Mining

PNG Business News - July 21, 2021

Garry: MRA Evaluating K50 Billion Worth of Investments

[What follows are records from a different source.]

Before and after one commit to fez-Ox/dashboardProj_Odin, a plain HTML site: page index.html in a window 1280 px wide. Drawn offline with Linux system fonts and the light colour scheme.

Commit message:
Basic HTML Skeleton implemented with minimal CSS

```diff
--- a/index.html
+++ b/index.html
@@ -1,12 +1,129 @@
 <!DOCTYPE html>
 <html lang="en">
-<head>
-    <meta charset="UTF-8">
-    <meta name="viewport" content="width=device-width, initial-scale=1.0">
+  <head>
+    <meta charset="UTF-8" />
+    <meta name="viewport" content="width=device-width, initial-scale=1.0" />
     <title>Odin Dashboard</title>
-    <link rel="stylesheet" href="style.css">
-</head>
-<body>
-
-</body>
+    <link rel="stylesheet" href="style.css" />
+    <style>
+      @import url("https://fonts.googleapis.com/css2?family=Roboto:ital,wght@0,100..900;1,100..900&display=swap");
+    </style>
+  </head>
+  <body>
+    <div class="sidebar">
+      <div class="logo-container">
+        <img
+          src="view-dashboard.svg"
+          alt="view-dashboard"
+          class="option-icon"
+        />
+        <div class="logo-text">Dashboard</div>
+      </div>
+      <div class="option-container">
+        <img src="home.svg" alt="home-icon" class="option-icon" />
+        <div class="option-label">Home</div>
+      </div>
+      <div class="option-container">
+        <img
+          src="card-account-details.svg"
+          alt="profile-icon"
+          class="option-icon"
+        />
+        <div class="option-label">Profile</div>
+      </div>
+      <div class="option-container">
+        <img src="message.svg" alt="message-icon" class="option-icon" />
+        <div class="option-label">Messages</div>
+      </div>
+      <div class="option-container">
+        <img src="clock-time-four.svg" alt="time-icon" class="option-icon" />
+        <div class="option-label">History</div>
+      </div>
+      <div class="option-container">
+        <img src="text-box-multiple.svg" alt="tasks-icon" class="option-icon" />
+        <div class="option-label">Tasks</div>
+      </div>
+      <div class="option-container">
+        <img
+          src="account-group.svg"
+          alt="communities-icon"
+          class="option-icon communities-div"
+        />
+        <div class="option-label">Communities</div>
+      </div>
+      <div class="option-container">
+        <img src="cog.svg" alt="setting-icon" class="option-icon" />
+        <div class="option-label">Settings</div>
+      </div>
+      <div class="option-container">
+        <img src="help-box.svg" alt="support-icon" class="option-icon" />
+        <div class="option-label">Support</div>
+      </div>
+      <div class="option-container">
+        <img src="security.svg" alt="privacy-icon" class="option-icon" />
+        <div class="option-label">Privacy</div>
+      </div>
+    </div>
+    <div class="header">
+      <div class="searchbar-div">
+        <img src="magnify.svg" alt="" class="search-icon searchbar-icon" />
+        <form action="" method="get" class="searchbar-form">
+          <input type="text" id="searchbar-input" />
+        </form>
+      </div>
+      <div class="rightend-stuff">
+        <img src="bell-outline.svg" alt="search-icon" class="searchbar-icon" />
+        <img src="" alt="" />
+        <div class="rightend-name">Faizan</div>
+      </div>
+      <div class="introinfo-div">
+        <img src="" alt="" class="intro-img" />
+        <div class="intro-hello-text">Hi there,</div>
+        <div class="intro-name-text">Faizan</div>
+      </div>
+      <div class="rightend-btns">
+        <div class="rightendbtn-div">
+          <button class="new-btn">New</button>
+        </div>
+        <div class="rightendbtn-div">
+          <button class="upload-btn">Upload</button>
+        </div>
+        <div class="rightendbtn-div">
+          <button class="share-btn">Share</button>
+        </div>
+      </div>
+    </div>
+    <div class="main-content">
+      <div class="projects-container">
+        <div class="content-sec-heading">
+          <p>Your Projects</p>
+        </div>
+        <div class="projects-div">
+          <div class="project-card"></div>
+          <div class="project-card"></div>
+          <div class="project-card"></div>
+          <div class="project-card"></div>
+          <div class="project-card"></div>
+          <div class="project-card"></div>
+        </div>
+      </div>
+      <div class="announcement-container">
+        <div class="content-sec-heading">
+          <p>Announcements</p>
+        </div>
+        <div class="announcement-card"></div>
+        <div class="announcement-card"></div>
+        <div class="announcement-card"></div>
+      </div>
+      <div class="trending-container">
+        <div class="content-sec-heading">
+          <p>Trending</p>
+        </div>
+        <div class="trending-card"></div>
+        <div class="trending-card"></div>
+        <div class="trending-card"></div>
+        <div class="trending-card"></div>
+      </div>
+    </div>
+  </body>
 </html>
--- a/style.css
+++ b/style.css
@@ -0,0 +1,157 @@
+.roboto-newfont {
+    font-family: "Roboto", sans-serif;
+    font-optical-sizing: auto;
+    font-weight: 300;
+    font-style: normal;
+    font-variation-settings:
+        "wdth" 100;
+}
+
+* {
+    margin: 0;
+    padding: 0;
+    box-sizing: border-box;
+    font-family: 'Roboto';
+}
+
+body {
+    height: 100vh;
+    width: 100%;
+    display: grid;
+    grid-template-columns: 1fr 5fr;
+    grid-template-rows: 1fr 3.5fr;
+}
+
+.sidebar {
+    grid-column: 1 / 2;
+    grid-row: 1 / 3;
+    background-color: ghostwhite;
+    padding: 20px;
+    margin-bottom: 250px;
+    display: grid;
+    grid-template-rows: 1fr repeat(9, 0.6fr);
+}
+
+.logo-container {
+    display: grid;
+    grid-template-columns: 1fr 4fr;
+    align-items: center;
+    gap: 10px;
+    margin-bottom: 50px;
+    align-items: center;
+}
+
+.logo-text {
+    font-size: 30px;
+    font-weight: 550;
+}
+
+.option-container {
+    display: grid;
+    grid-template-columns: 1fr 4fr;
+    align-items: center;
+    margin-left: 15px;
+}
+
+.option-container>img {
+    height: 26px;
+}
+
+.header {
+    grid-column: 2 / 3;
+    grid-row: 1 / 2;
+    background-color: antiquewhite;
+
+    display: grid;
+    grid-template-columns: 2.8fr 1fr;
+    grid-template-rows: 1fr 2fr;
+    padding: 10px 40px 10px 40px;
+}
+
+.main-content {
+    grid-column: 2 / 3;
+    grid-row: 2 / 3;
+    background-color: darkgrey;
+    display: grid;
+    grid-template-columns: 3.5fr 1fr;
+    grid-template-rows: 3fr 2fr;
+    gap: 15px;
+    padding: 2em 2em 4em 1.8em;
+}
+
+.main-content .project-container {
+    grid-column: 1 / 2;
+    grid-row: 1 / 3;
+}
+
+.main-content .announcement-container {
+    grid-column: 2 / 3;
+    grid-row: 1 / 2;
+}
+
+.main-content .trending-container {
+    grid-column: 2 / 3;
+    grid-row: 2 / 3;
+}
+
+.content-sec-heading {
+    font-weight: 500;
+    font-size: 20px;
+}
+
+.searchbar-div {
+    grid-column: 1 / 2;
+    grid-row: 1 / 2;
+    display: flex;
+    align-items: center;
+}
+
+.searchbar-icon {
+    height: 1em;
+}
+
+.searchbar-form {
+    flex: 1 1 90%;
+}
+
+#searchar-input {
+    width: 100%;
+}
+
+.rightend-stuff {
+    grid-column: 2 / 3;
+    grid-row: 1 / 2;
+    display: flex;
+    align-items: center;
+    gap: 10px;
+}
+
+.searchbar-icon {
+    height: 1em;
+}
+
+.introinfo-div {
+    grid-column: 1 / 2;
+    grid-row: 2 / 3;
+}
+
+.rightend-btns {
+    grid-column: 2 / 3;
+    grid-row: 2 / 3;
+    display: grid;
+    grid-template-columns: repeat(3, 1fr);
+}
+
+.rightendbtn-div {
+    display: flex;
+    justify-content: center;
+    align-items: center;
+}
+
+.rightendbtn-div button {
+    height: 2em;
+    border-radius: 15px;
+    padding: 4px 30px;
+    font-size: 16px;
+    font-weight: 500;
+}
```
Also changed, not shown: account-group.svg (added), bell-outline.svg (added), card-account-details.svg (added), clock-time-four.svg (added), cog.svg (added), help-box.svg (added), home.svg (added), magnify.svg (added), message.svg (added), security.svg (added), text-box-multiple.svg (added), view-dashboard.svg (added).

According to managing director Jerry Garry, the Mineral Resources Authority is evaluating more than K50 billion in investments in the country. Wafi-Golpu, Frieda River, and Woodlark are among them. “We are also looking at the Central Lime and Cement,” he said. “If that project comes on-stream, it will be one of the first industrial mines ever built in the country.” Garry was speaking at a Port Moresby consultation session on the Mine and Works (Safety and Health) Bill 2021. PNG, he added, was home to some of the world's largest mines. “We have grown from strength to strength,” he said. “If you compare the Bank of PNG statistics, the mining sector alone, in terms of production, has exported over K17 billion in 2020 and 2019. “So it’s a huge industry that we are trying to regulate and manage.” Garry expressed gratitude to the industry for making safety a primary priority. “They have been taking health and safety at the workplaces very seriously,” he said. “We must not only consider (the workers) and the environment but also people living around the (areas) we operate in. “And if we are using any hazards, we must also take responsibility.” The newest mining methods in Wafi-Golpu, known as block cave mining, are one of the new things to expect, according to Garry. “New mining hazards will come with this new mining method,” he said.   Reference: The National (20 July 2021). “Authority assessing investments worth K50bil”.

Join Papua New Guinea's

Business Community

Be the "First" to get our exclusive Digital Magazine & Weekly Newsletter.